** Record excerpts follows **
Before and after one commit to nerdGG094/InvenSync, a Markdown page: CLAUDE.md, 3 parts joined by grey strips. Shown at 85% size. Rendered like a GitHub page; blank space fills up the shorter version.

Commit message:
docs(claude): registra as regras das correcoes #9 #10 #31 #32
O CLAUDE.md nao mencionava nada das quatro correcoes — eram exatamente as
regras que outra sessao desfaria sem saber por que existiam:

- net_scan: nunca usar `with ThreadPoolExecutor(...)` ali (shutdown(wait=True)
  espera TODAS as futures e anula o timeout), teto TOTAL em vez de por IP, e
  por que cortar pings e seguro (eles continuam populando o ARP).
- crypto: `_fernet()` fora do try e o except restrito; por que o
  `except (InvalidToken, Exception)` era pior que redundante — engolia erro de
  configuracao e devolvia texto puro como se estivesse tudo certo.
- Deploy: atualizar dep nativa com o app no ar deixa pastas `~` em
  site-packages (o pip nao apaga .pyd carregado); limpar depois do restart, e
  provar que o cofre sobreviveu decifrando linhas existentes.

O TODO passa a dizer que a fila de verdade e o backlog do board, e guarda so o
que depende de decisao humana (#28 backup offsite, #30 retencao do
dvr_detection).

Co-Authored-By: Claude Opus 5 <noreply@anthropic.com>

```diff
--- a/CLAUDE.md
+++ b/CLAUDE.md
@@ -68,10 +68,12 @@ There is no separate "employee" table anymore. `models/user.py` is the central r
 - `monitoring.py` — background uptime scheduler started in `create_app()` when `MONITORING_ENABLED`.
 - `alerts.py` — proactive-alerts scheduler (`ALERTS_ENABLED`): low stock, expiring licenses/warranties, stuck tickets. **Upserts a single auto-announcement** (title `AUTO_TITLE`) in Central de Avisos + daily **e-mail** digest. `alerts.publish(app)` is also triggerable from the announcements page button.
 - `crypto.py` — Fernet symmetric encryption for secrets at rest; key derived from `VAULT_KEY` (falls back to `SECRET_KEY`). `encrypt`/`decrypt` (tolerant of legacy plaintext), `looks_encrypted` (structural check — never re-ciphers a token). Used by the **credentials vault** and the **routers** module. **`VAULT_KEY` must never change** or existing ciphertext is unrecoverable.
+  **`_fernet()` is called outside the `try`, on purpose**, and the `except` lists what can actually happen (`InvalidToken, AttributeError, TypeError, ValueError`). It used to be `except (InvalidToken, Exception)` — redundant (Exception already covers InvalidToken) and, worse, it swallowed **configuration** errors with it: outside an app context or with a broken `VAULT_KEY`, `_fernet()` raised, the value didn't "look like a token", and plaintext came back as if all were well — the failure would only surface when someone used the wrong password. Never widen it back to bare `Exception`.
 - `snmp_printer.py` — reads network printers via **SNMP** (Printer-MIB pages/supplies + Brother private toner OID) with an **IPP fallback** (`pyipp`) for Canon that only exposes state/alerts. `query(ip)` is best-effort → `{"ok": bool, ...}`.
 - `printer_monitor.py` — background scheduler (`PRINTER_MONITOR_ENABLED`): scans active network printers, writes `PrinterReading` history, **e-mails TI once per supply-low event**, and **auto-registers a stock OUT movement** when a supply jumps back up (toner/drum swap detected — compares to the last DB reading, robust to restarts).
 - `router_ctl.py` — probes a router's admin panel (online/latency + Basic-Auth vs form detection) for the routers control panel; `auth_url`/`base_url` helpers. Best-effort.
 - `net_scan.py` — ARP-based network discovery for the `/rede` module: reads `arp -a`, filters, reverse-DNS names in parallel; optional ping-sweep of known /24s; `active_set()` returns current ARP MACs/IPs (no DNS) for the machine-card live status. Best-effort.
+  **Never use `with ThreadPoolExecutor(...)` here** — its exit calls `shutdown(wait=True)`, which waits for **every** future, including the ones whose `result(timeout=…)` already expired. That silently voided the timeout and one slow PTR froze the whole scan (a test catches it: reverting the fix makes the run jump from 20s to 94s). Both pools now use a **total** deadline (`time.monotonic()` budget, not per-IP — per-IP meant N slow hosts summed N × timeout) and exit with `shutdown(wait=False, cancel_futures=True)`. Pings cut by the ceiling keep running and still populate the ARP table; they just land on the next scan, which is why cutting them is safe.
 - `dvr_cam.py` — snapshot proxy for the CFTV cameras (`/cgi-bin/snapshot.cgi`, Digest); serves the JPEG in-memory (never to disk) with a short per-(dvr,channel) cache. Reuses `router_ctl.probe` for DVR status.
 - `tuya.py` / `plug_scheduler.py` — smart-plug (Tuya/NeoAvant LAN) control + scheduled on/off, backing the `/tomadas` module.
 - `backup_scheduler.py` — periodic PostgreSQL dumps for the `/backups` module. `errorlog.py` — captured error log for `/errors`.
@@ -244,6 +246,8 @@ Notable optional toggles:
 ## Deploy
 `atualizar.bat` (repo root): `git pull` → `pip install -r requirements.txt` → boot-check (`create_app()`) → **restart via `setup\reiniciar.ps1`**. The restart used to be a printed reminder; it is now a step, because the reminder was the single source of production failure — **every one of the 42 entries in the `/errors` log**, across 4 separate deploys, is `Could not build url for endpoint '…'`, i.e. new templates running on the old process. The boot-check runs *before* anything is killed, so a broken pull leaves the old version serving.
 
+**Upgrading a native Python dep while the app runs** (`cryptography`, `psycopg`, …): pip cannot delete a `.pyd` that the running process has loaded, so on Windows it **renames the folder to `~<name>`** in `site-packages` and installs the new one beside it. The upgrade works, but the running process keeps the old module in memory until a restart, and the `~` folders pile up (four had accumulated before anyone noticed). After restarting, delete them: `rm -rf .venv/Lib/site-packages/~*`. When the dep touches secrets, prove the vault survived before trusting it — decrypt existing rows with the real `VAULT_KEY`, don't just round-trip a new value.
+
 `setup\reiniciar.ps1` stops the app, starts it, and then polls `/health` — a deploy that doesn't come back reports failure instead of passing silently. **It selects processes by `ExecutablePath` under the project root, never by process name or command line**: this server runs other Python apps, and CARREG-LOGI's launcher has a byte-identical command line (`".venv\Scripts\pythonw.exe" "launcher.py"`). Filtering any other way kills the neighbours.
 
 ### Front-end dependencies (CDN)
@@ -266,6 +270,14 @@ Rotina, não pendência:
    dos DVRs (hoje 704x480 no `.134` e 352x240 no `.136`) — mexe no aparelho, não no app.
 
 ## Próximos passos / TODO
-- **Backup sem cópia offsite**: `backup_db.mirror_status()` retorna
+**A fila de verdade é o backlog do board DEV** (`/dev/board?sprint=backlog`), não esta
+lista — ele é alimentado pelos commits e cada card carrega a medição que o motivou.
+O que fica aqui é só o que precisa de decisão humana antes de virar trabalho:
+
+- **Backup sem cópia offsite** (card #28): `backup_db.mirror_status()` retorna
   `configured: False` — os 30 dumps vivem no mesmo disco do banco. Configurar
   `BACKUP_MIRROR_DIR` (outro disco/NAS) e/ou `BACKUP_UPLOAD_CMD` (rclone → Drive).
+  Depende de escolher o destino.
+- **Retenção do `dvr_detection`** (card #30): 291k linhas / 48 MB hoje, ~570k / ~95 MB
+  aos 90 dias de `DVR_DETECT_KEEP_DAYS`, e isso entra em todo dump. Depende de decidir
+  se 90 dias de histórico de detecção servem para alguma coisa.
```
** End of Record excerpts **
What needs to be done :: Go through the material and copy each line that contains "effort".

Response to this exercise ::
 - `snmp_printer.py` — reads network printers via **SNMP** (Printer-MIB pages/supplies + Brother private toner OID) with an **IPP fallback** (`pyipp`) for Canon that only exposes state/alerts. `query(ip)` is best-effort → `{"ok": bool, ...}`.
 - `router_ctl.py` — probes a router's admin panel (online/latency + Basic-Auth vs form detection) for the routers control panel; `auth_url`/`base_url` helpers. Best-effort.
 - `net_scan.py` — ARP-based network discovery for the `/rede` module: reads `arp -a`, filters, reverse-DNS names in parallel; optional ping-sweep of known /24s; `active_set()` returns current ARP MACs/IPs (no DNS) for the machine-card live status. Best-effort.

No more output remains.